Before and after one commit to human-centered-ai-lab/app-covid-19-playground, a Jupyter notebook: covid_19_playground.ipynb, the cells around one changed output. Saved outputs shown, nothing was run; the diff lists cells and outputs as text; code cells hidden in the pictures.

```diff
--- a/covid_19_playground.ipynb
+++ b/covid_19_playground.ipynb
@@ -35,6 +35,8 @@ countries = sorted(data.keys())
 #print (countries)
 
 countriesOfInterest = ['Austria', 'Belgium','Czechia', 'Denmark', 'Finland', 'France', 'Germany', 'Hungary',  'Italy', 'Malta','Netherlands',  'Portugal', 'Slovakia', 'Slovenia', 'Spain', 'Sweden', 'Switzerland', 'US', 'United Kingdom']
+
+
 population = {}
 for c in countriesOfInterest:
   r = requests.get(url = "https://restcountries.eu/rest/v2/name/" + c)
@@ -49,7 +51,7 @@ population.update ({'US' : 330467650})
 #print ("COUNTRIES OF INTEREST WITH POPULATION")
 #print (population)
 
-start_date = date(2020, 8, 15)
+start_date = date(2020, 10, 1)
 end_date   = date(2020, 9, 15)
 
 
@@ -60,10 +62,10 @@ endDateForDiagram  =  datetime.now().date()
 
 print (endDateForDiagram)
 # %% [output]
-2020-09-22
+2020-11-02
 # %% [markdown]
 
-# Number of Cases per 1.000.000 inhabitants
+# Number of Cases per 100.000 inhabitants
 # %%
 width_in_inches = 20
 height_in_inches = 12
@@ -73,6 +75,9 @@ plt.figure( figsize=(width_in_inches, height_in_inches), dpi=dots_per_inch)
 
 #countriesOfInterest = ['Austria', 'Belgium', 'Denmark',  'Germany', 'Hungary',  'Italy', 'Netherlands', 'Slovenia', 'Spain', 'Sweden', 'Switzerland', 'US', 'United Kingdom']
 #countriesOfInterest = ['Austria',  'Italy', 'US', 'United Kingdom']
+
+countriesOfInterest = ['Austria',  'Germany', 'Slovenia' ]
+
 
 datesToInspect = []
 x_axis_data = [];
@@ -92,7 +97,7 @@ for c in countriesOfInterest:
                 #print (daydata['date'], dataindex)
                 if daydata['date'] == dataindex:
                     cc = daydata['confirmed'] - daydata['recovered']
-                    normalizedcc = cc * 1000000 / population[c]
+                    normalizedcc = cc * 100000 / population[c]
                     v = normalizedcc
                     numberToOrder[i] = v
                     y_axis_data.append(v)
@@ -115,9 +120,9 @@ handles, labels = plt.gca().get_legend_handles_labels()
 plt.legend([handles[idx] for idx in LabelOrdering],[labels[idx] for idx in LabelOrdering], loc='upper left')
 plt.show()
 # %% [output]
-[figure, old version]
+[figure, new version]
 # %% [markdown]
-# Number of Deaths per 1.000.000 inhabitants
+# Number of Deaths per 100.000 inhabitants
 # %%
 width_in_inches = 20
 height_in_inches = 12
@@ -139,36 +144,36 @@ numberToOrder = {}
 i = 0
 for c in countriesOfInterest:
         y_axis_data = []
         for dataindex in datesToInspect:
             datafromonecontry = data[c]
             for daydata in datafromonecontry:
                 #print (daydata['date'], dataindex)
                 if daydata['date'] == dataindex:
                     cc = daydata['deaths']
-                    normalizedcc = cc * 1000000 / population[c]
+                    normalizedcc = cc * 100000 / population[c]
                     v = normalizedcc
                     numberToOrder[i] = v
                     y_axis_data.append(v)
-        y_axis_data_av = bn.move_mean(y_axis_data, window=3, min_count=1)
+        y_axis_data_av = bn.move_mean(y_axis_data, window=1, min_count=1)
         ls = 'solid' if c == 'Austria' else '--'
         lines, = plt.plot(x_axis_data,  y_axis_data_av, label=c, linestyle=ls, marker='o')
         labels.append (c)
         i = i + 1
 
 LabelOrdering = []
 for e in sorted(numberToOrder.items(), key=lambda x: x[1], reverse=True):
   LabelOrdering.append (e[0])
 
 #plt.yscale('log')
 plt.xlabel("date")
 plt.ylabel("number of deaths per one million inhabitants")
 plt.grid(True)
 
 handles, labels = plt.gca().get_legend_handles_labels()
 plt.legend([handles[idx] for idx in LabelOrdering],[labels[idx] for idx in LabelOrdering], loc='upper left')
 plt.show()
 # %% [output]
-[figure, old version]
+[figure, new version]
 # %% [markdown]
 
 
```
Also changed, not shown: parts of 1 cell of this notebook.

────────────────────────────────────────

Task description ->
The answer must consist of every line above that holds the string "print", copied exactly.

Answer box ->
 #print (countries)
 #print ("COUNTRIES OF INTEREST WITH POPULATION")
 #print (population)
 print (endDateForDiagram)
                 #print (daydata['date'], dataindex)
                 #print (daydata['date'], dataindex)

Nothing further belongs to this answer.